reach Aussie Open semifinals
Ashley Marshall | January 24, 2017
For the first time in more than a decade, an American other than Serena Williams will play for the Australian Open championship. Of course, it’s still possible the 22-time Grand Slam winner could make it an all-American battle for the crown.
Unseeded CoCo Vandeweghe out-hit Garbiñe Muguruza, 6-4, 6-0, and No. 13 seed Venus Williams defeated No. 24 seed Anastasia Pavlyuchenkova, 6-4, 7-6, on an exciting Day 9 of quarterfinals play in Melbourne, setting up an all-American semifinal in Melbourne.
Their victories guarantee an American finalist for the third consecutive year. Either Venus (pictured above) or Vandeweghe will be the first American not named Serena to play for the title since Lindsay Davenport made the final of the Australian Open 12 years ago.
Serena remains on track to join one of them if she wins her next two matches, starting with Wednesday's quarterfinal against ninth-seeded Johanna Konta of Great Britain. ADVERTISEMENT
Should two Americans contest the women’s final, it would be the 11th time this has happened at the Australian Open. And if it does feature the Williams sisters, that would be the 15th time they’ve met in a major and the ninth time they’ve battled in a final. It would be a remake of the 2003 championship match which Serena took in a close three-set thriller when the siblings were ranked first and second in the world.
Tuesday’s quarterfinals in the top half of the draw saw the two Americans play some of their best tennis of the fortnight.
Venus broke five times inside Rod Laver Arena and lashed more winners (35) than errors (29) against her 25-year-old Russian opponent. The seven-time Grand Slam champion has yet to lose a set Down Under and she’s broken each of her first five opponents at least four times.
That was the theme once again against Pavlyuchenkova, whom she broke in consecutive service games at the end of the first set and twice more in the second to force a tiebreak. Venus lost the first two points of the breaker, and three of the first four, but she reeled off the final six points with a flourish to punch her ticket to the semifinal.
Her victory marks the third time Venus has been to the semifinals at Melbourne Park and the first time she has been this deep in the tournament since 2003. It also reaffirms her status as a legitimate title contender.
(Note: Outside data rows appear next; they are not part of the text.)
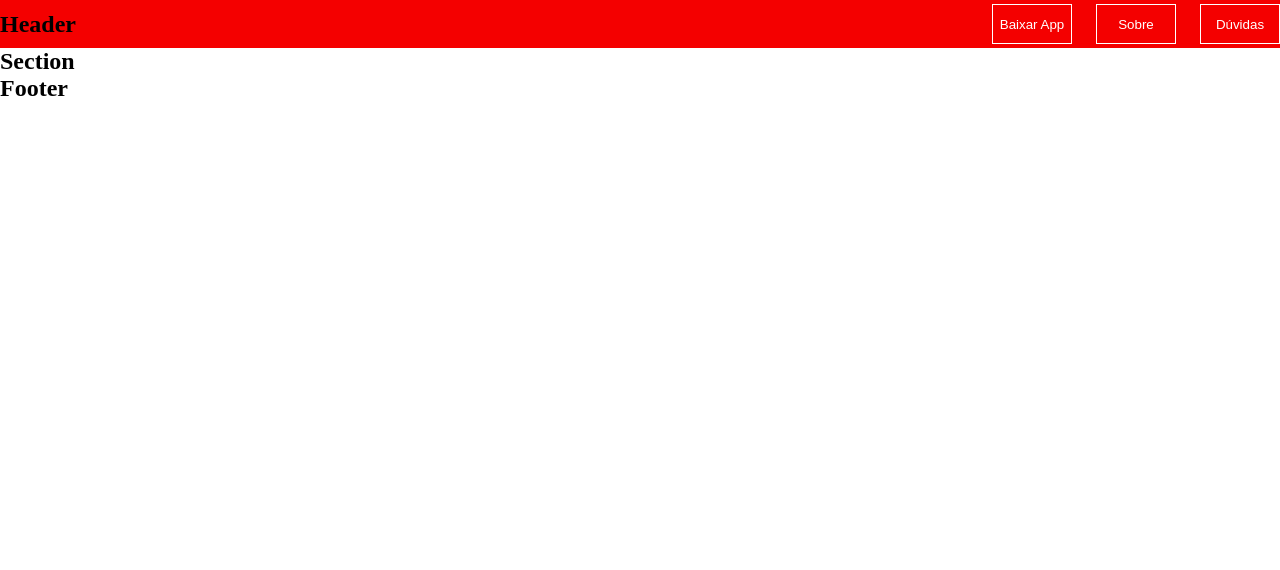
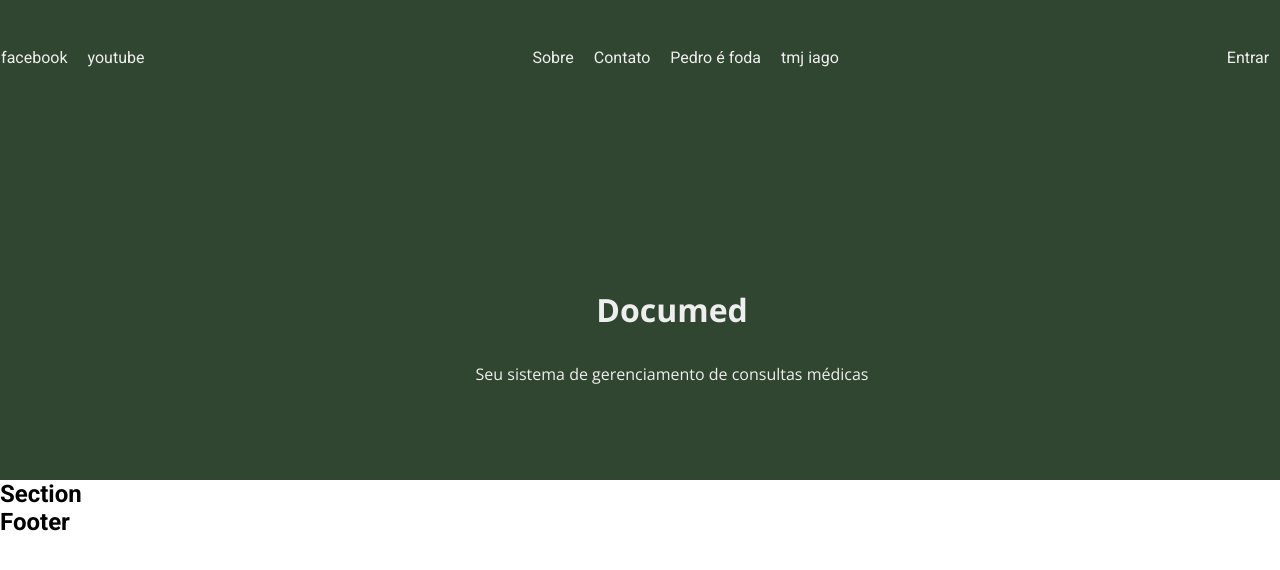
Before and after one commit to iagomauricioo/3av-empreendedorismo, a plain HTML site: page index.html in a window 1280 px wide. Drawn offline with nearby package versions, Linux system fonts and the light colour scheme.

Commit message:
feat: create a menu

```diff
--- /dev/null
+++ b/assets/css/menu.css
@@ -0,0 +1,67 @@
+.background-navbar-container {
+  display: flex;
+  background: var(--background-navbar);
+  color: var(--color-navbar);
+  flex-direction: column;
+  align-items: center;
+  /* justify-items: center; */
+  width: 100%;
+  height: 30rem;
+}
+
+.navbar-container {
+  display: flex;
+  padding: 3rem;
+  gap: 24rem;
+  position: fixed;
+}
+
+#btn-history {
+  background-color: rgb(255, 255, 255);
+  color: black;
+  padding: 10px;
+  font-weight: bold;
+  border-radius: 4px;
+}
+
+#btn-history:hover {
+  transition: all 120ms;
+  color: var(--color-navbar);
+  background-color: rgba(0, 0, 0, 0.521);
+}
+
+.link-container {
+  display: flex;
+  gap: 1rem;
+  white-space: nowrap;
+}
+
+.link-container li {
+  list-style: none;
+}
+
+.link-container li a {
+  list-style: none;
+  text-decoration: none;
+  color: var(--color-navbar);
+}
+
+.second-navbar-container {
+  display: flex;
+  align-items: center;
+  margin-left: 4rem;
+  padding: 3rem;
+  margin-top: 15rem;
+  gap: 2rem;
+  flex-direction: column;
+  font-family: "Open Sans", sans-serif;
+}
+
+.navbar-items {
+  padding: 2px;
+}
+
+.navbar-items:hover {
+  transition: all 300ms;
+  border-bottom: 3px solid rgba(0, 0, 0, 0.295);
+}
--- /dev/null
+++ b/assets/css/style.css
@@ -0,0 +1,22 @@
+@import url("https://fonts.googleapis.com/css2?family=Roboto:ital,wght@0,100;0,300;0,400;0,500;0,700;0,900;1,100;1,300;1,400;1,500;1,700;1,900&display=swap");
+@import url("https://fonts.googleapis.com/css2?family=Montserrat:wght@900&family=Open+Sans:ital,wght@0,400;0,600;0,700;1,600&display=swap");
+/* font-family: 'Roboto', sans-serif;
+font-family: 'Open Sans', sans-serif; */
+
+* {
+  margin: 0;
+  padding: 0;
+  box-sizing: border-box;
+}
+
+html {
+  font-size: 16px;
+  scroll-behavior: smooth;
+  scroll-padding-top: 90px;
+  font-family: "Roboto", sans-serif;
+}
+
+:root {
+  --background-navbar: #314631;
+  --color-navbar: #eee;
+}
--- a/index.html
+++ b/index.html
@@ -1,20 +1,37 @@
 <!DOCTYPE html>
 <html lang="en">
   <head>
-    <meta charset="UTF-8">
-    <meta name="viewport" content="width=device-width, initial-scale=1.0">
-    <link rel="stylesheet" href="style.css">
+    <meta charset="UTF-8" />
+    <meta name="viewport" content="width=device-width, initial-scale=1.0" />
+    <link rel="stylesheet" href="./assets/css/style.css" />
+    <link rel="stylesheet" href="./assets/css/menu.css" />
     <title>Documed</title>
   </head>
   <body>
     <main>
-        <header>
-            <h2>Header</h2>
-
-            <div id="container-buttons">
-                <button class="buttons">Baixar App</button>
-                <button class="buttons">Sobre</button>
-                <button class="buttons">Dúvidas</button>
+      <header class="background-navbar-container">
+        <nav class="navbar-container">
+          <ul class="link-container">
+            <li><a class="navbar-items" href="#">instagram</a></li>
+            <li><a class="navbar-items" href="#">facebook</a></li>
+            <li><a class="navbar-items" href="#">youtube</a></li>
+          </ul>
+          <ul class="link-container">
+            <li><a class="navbar-items" href="#">Sobre</a></li>
+            <li><a class="navbar-items" href="#">Contato</a></li>
+            <li><a class="navbar-items" href="#">Pedro é foda</a></li>
+            <li><a class="navbar-items" href="#">tmj iago</a></li>
+          </ul>
+          <ul class="link-container">
+            <li><a class="navbar-items" href="#">Entrar</a></li>
+            <li>
+              <a href="#"><span id="btn-history">Historico</span></a>
+            </li>
+          </ul>
+        </nav>
+        <div class="second-navbar-container">
+          <h1>Documed</h1>
+          <p>Seu sistema de gerenciamento de consultas médicas</p>
         </div>
       </header>
 
--- a/style.css
+++ /dev/null
@@ -1,44 +0,0 @@
-* {
-    margin: 0;
-    padding: 0;
-    box-sizing: border-box;
-}
-
-html {
-    font-size: 16px;
-}
-
-:root {
-    --primary-color: #F40000;
-    --secondary-color: #F44E3F;
-    --terciary-color: #F4796B;
-    --quarternary-color: #F4998D;
-    --black-color: #090809;
-}
-
-header {
-    background-color: var(--primary-color);
-    width: 100vw;
-    height: 3rem;
-    display: flex;
-    justify-content: space-between;
-    align-items: center;
-}
-
-#container-buttons {
-    display: flex;
-    gap: 1.5rem;
-}
-
-.buttons {
-    width: 5rem;
-    height: 2.5rem;
-    border: 0.1rem solid white;
-    background-color: transparent;
-    color: white;
-}
-
-.buttons:hover {
-    cursor: pointer;
-    background-color: var(--quarternary-color);
-}
```
Lines whose indentation alone changed are shown as unchanged.
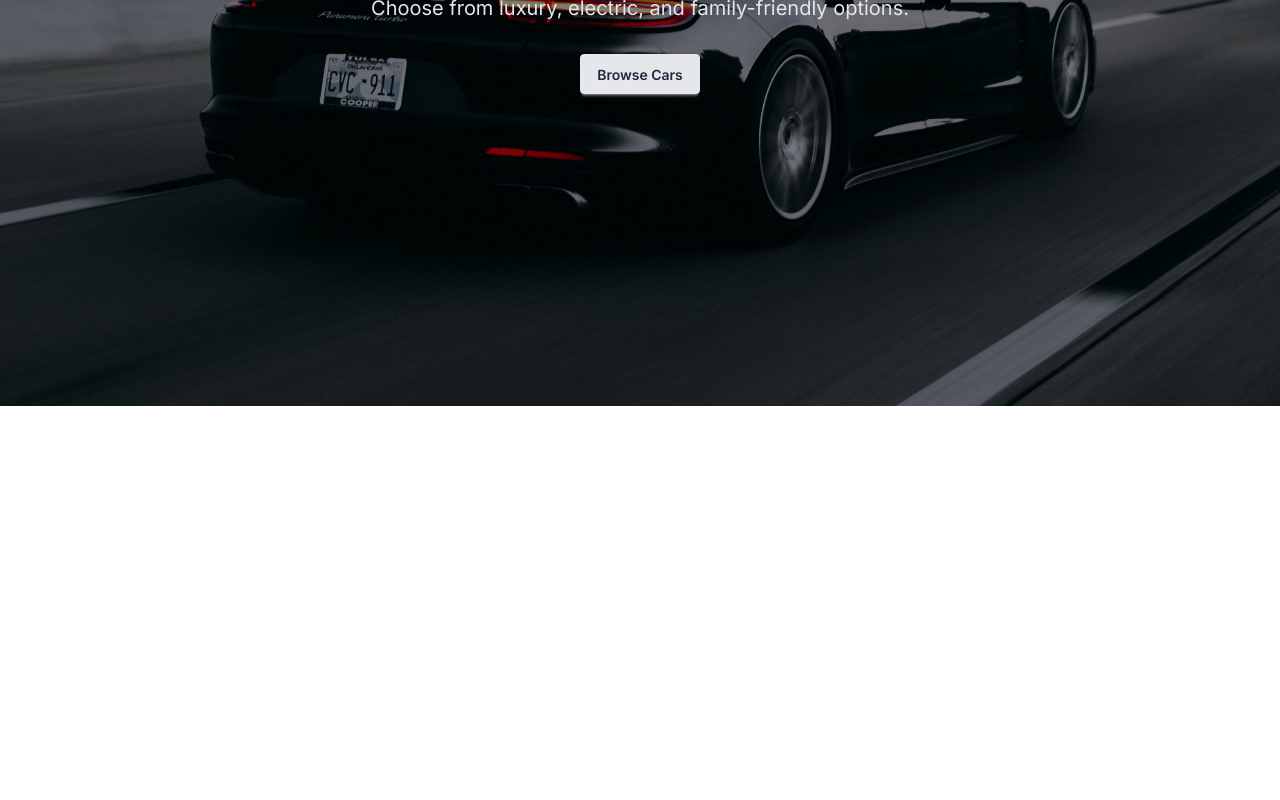
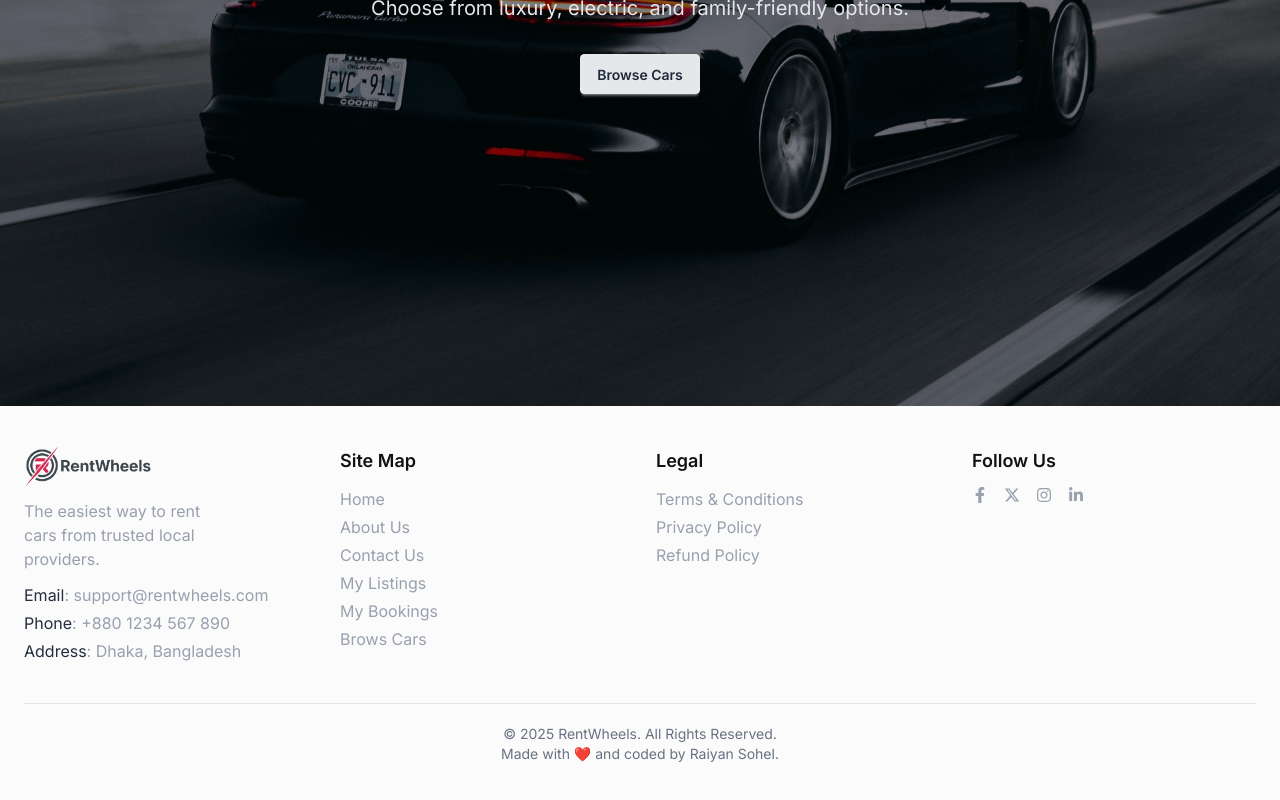
Before and after one commit to RaiyanSohel-byte/rent-wheels-client, a React (Vite) app: page / in a window 1280 px wide. Shown: the part 394-1194 px from the top of the page. Before the commit the page ends 800 px from the top, so only its background shows below. Built offline with nearby package versions, Linux system fonts and the light colour scheme; no server answers.

Commit message:
footer section added

```diff
--- /dev/null
+++ b/src/components/Footer.jsx
@@ -0,0 +1,142 @@
+import { FaFacebookF, FaInstagram, FaLinkedinIn } from "react-icons/fa";
+import { FaXTwitter } from "react-icons/fa6";
+import logoLight from "../assets/logoLight.png";
+import logoDark from "../assets/logoDark.png";
+import useTheme from "../hooks/useTheme";
+import { Link } from "react-router";
+
+const Footer = () => {
+  const { theme } = useTheme();
+  return (
+    <footer className="relative w-full bg-base-200/50 backdrop-blur-xl border-t border-white/10 text-base-content py-10 px-6">
+      <div className="max-w-[1440px] mx-auto grid grid-cols-1 md:grid-cols-4 gap-8">
+        <div className="flex flex-col items-start space-y-3">
+          <img
+            src={theme === "dark" ? logoDark : logoLight}
+            alt="RentWheels Logo"
+            className="w-32"
+          />
+
+          <p className="text-gray-400 max-w-[200px]">
+            The easiest way to rent cars from trusted local providers.
+          </p>
+          <ul className="space-y-1 text-gray-400">
+            <li>
+              <span className="text-primary">Email</span>:
+              support@rentwheels.com
+            </li>
+            <li>
+              <span className="text-primary">Phone</span>: +880 1234 567 890
+            </li>
+            <li>
+              <span className="text-primary">Address</span>: Dhaka, Bangladesh
+            </li>
+          </ul>
+        </div>
+
+        <div>
+          <h3 className="font-semibold text-lg mb-3">Site Map</h3>
+          <ul className="space-y-1 text-gray-400">
+            <li>
+              <Link to="/" className="hover:text-accent transition-colors">
+                Home
+              </Link>
+            </li>
+            <li>
+              <Link to="/about" className="hover:text-accent transition-colors">
+                About Us
+              </Link>
+            </li>
+            <li>
+              <Link
+                to="/contact"
+                className="hover:text-accent transition-colors"
+              >
+                Contact Us
+              </Link>
+            </li>
+            <li>
+              <Link
+                to="/myListings"
+                className="hover:text-accent transition-colors"
+              >
+                My Listings
+              </Link>
+            </li>
+            <li>
+              <Link
+                to="/myBookings"
+                className="hover:text-accent transition-colors"
+              >
+                My Bookings
+              </Link>
+            </li>
+            <li>
+              <Link to="/cars" className="hover:text-accent transition-colors">
+                Brows Cars
+              </Link>
+            </li>
+          </ul>
+        </div>
+        <div>
+          <h3 className="font-semibold text-lg mb-3">Legal</h3>
+          <ul className="space-y-1 text-gray-400">
+            <li>
+              <a href="#" className="hover:text-accent transition-colors">
+                Terms & Conditions
+              </a>
+            </li>
+            <li>
+              <a href="#" className="hover:text-accent transition-colors">
+                Privacy Policy
+              </a>
+            </li>
+            <li>
+              <a href="#" className="hover:text-accent transition-colors">
+                Refund Policy
+              </a>
+            </li>
+          </ul>
+        </div>
+
+        <div>
+          <h3 className="font-semibold text-lg mb-3">Follow Us</h3>
+          <div className="flex space-x-4">
+            <a
+              href="#"
+              className="text-gray-400 hover:text-accent transition-colors"
+            >
+              <FaFacebookF />
+            </a>
+            <a
+              href="#"
+              className="text-gray-400 hover:text-accent transition-colors"
+            >
+              <FaXTwitter />
+            </a>
+            <a
+              href="#"
+              className="text-gray-400 hover:text-accent transition-colors"
+            >
+              <FaInstagram />
+            </a>
+            <a
+              href="#"
+              className="text-gray-400 hover:text-accent transition-colors"
+            >
+              <FaLinkedinIn />
+            </a>
+          </div>
+        </div>
+      </div>
+
+      <div className="mt-10 border-t border-primary/10 pt-5 text-center text-gray-500 text-sm">
+        &copy; {new Date().getFullYear()} RentWheels. All Rights Reserved.{" "}
+        <br />
+        Made with ❤️ and coded by Raiyan Sohel.
+      </div>
+    </footer>
+  );
+};
+
+export default Footer;
--- a/src/components/Navbar.jsx
+++ b/src/components/Navbar.jsx
@@ -3,8 +3,9 @@ import { Link, NavLink } from "react-router";
 import { GiCarWheel, GiHamburgerMenu } from "react-icons/gi";
 import logoDark from "../assets/logoDark.png";
 import logoLight from "../assets/logoLight.png";
+import useTheme from "../hooks/useTheme";
 const Navbar = () => {
-  const [theme, setTheme] = useState(localStorage.getItem("theme") || "light");
+  const { theme, setTheme } = useTheme();
   useEffect(() => {
     const html = document.querySelector("html");
     html.setAttribute("data-theme", theme);
@@ -48,7 +49,7 @@ const Navbar = () => {
             </ul>
           </div>
           <img
-            className="w-[200px]"
+            className="w-32"
             src={theme === "dark" ? logoDark : logoLight}
             alt=""
           />
--- /dev/null
+++ b/src/contexts/ThemeContext/ThemeContext.jsx
@@ -0,0 +1,3 @@
+import { createContext } from "react";
+
+export const ThemeContext = createContext(null);
--- /dev/null
+++ b/src/contexts/ThemeContext/ThemeProvider.jsx
@@ -0,0 +1,10 @@
+import React, { useState } from "react";
+import { ThemeContext } from "./ThemeContext";
+
+const ThemeProvider = ({ children }) => {
+  const [theme, setTheme] = useState(localStorage.getItem("theme") || "light");
+  const themeInfo = { theme, setTheme };
+  return <ThemeContext value={themeInfo}>{children}</ThemeContext>;
+};
+
+export default ThemeProvider;
--- a/src/contexts/authContext/AuthProvider.jsx
+++ b/src/contexts/authContext/AuthProvider.jsx
@@ -6,6 +6,7 @@ import {
   onAuthStateChanged,
   signInWithEmailAndPassword,
   signInWithPopup,
+  signOut,
 } from "firebase/auth";
 import { auth } from "../../firebase/firebase.config";
 
@@ -25,6 +26,10 @@ const AuthProvider = ({ children }) => {
     setLoading(true);
     return signInWithEmailAndPassword(auth, email, password);
   };
+  const logOutUser = () => {
+    setLoading(true);
+    return signOut(auth);
+  };
 
   useEffect(() => {
     const unsubscribe = onAuthStateChanged(auth, (currentUser) => {
@@ -42,6 +47,7 @@ const AuthProvider = ({ children }) => {
     createUser,
     loginUser,
     googleLogin,
+    logOutUser,
   };
   return <AuthContext value={authInfo}>{children}</AuthContext>;
 };
--- /dev/null
+++ b/src/hooks/useTheme.jsx
@@ -0,0 +1,9 @@
+import React, { use } from "react";
+import { ThemeContext } from "../contexts/ThemeContext/ThemeContext";
+
+const useTheme = () => {
+  const themeInfo = use(ThemeContext);
+  return themeInfo;
+};
+
+export default useTheme;
--- a/src/layouts/MainLayout.jsx
+++ b/src/layouts/MainLayout.jsx
@@ -1,6 +1,7 @@
 import React from "react";
 import Navbar from "../components/Navbar";
 import { Outlet } from "react-router";
+import Footer from "../components/Footer";
 
 const MainLayout = () => {
   return (
@@ -11,6 +12,9 @@ const MainLayout = () => {
       <main>
         <Outlet />
       </main>
+      <footer>
+        <Footer />
+      </footer>
     </div>
   );
 };
```
Also changed, not shown: src/main.jsx (+6 -3 lines).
From 2012 through 2014, Venus failed to make it past the third round at a Grand Slam. Her fortunes began to turn back around in 2015 with quarterfinal runs at the Australian Open and US Open, and at Wimbledon last summer she made the semifinals of a major for the first time in six years.
Later Tuesday evening, Vandeweghe had too much power for big-hitting Spaniard Muguruza to handle, creating 13 break-point chances and saving the only two break points she faced. The Californian secured a crucial break in the seventh game of the first set and then steamrolled the No. 7 seed on the back of three straight breaks in the second.
If Vandeweghe had any nerves as she closed in on her first Grand Slam semifinal, it never showed, and she converted her first match point to advance to the final four.
Vandeweghe now has wins over defending champion and world No. 1 Kerber, reigning French Open champion Muguruza, 2015 US Open finalist Roberta Vinci and former world No. 5 Eugenie Bouchard in the past nine days. A win over an in-form Venus would be as good as any of her previous results this week and it would take her within one victory of her first Grand Slam title.
Elsewhere on Day 9, Mike and Bob Bryan remained on track for their seventh Aussie Open title, and 17th Grand Slam crown, with a 7-6, 5-7, 6-4 quarterfinal win over Ivan Dodig and Marcel Granollers; Bethanie Mattek-Sands and Czech partner Lucie Safarova dropped just two games against fellow American Raquel Atawo and Yifan Xu in the women's doubles quarterfinals; and Mike Bryan and Mattek-Sands pulled double duty to move into the third round of the mixed doubles with a straight-sets win against Xu and Fabrice Martin.